The AggieSat4 satellite carrying the University of Texas CubeSat Bevo-2 is expected to be deployed from the International Space Station on January 29. Both have amateur radio payloads. After release, AGS4 will eject Bevo-2 and perform relative navigation tasks as well as take pictures of the release of Bevo-2. The IARU has coordinated these frequencies for the amateur radio payloads. AggieSat4 transmits 9k6 or 153.6 kbps FSK on 436.250.MHz, and Bevo-2 transits CW and 38k4 FSK on 437.325MHz.
Papers for the forthcoming IARU Region 1 interim meeting that will be held in April are now available. Topics include HF, VHF, microwave and EMC matters. Comments from UK amateurs are invited via the RSGB IARU Consultations forum, which includes guidance and links to the papers.
VK amateurs are trialling an experimental digital retransmission of the Wireless Institute of Australia’s news service. Operating under its club callsign VK5ARG, the Amateur Radio Experimenters Group is transmitting via the FreeDV-1600 mode on 7.177MHz LSB from 2230UTC. There are several free, open source software packages compatible with FreeDV, which can be used to receive the transmissions. Following the news there is a callback net on the same frequency that gives amateurs the opportunity to experiment further with the mode. More information on the transmissions can be found at the Amateur Radio Experimenters Group website, www.areg.org.au and details of the mode can be found at www.freedv.org.

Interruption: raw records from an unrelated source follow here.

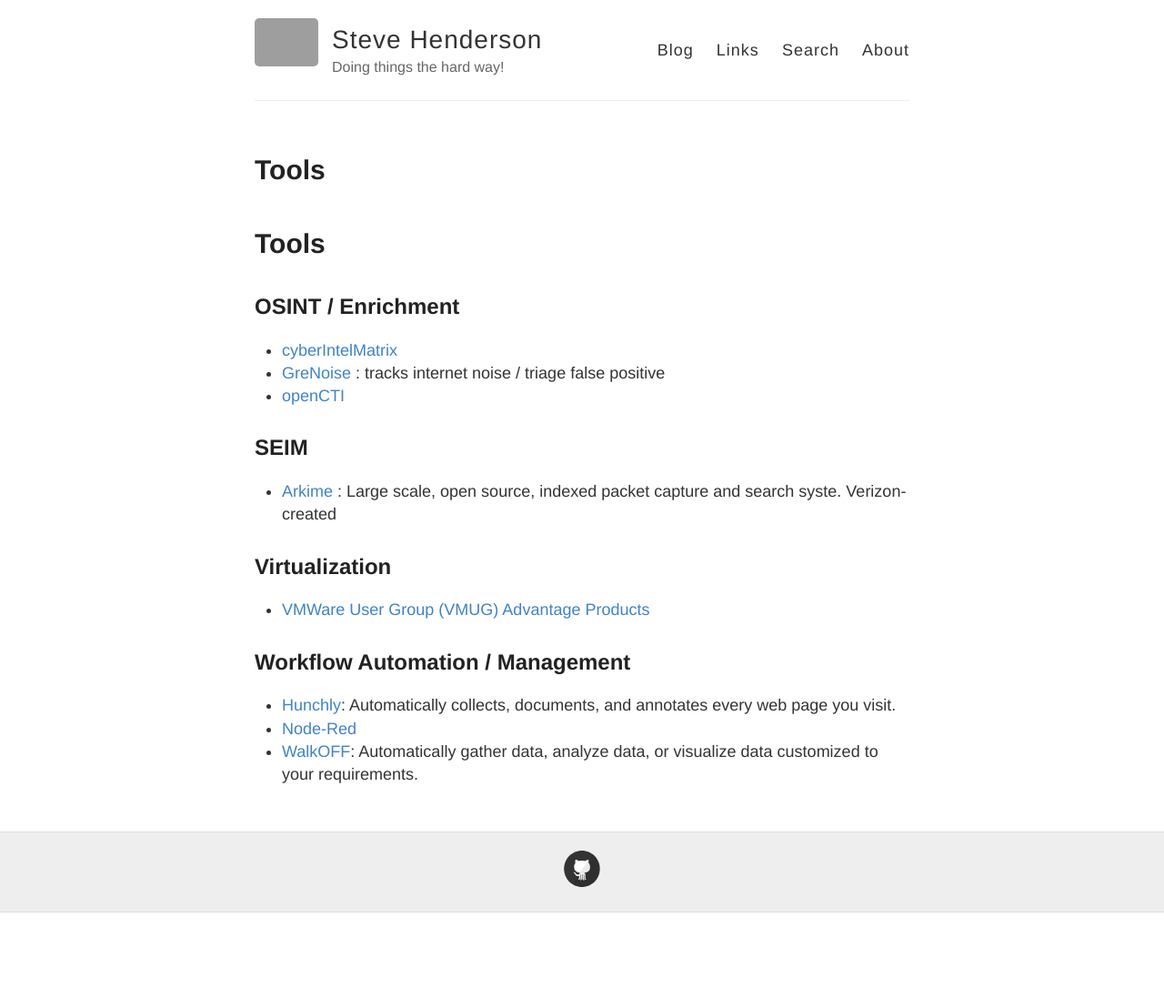
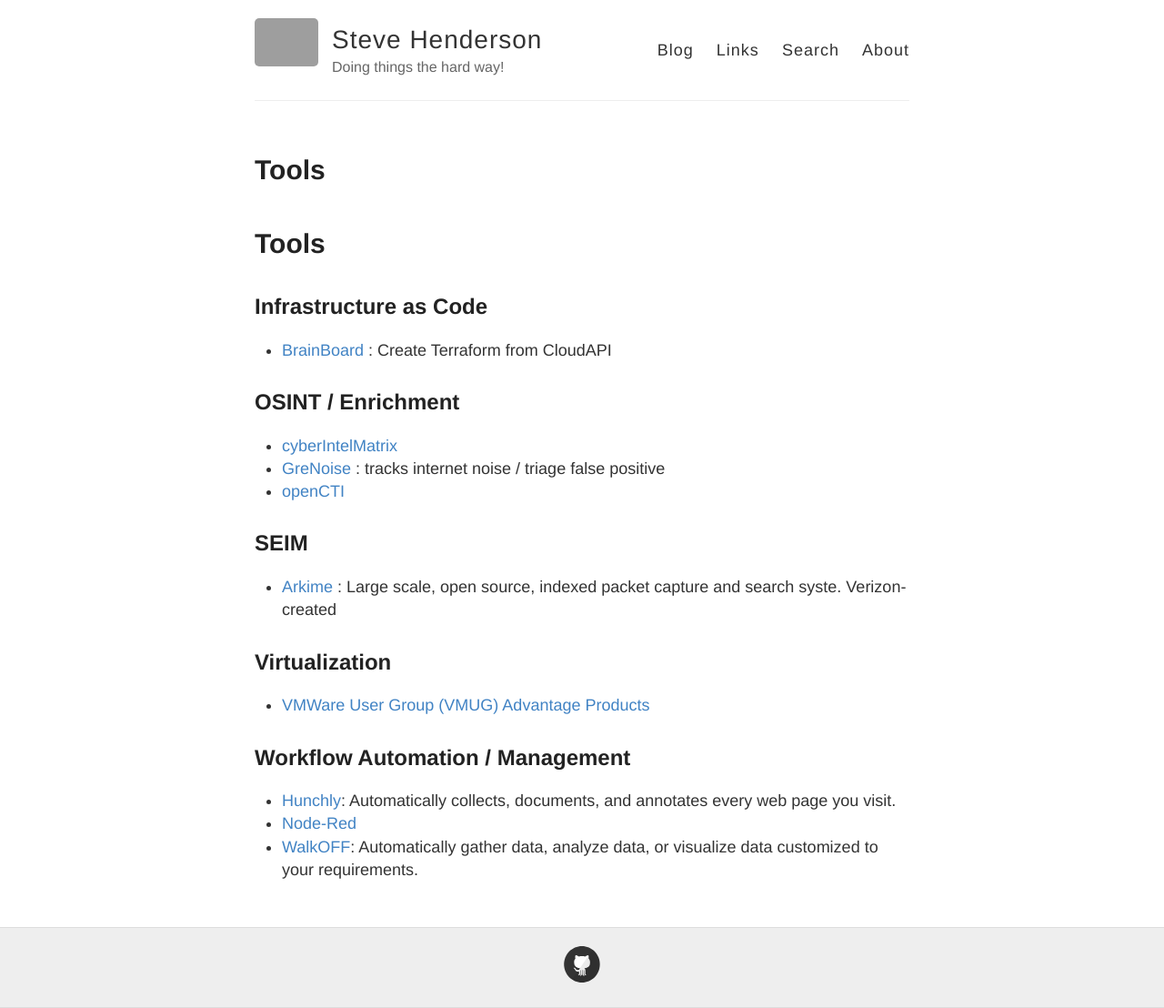
Before and after one commit to stevehenderson/stevehenderson.github.io, a Jekyll site: the page built from tools.md, in a window 1280 px wide. Shown: the whole page at 91% size. Built offline with Jekyll 4.4.1, drawn with Linux system fonts in a browser that asks for light colours; our own code applies the rules of GitHub Pages for plain Markdown files; before the commit the page ends 1003 px from its top, so only the background shows below that; grey boxes are pictures that could not be loaded.

Commit message:
Update tools.md

```diff
--- a/tools.md
+++ b/tools.md
@@ -1,5 +1,8 @@
 # Tools
 
+## Infrastructure as Code
+
+   * [BrainBoard](https://www.brainboard.co/) : Create Terraform from CloudAPI
 
 ## OSINT / Enrichment
    * [cyberIntelMatrix](https://cyberintelmatrix.com/)
```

Staying with technology, a new app has been written for the Apple Watch that lets users compose SMS text messages using Morse code. The app was written by Patryk Laurent, a cognitive scientist working at the Brain Corporation in San Diego. So far the app does not appear to be available for download, but a screenshot seen online suggests its working title is “PAKLMORSE2”. There is no word yet on whether it can be interfaced with any amateur radio equipment, however it may point the way for a future possibility.
Category: GB2RS Headlines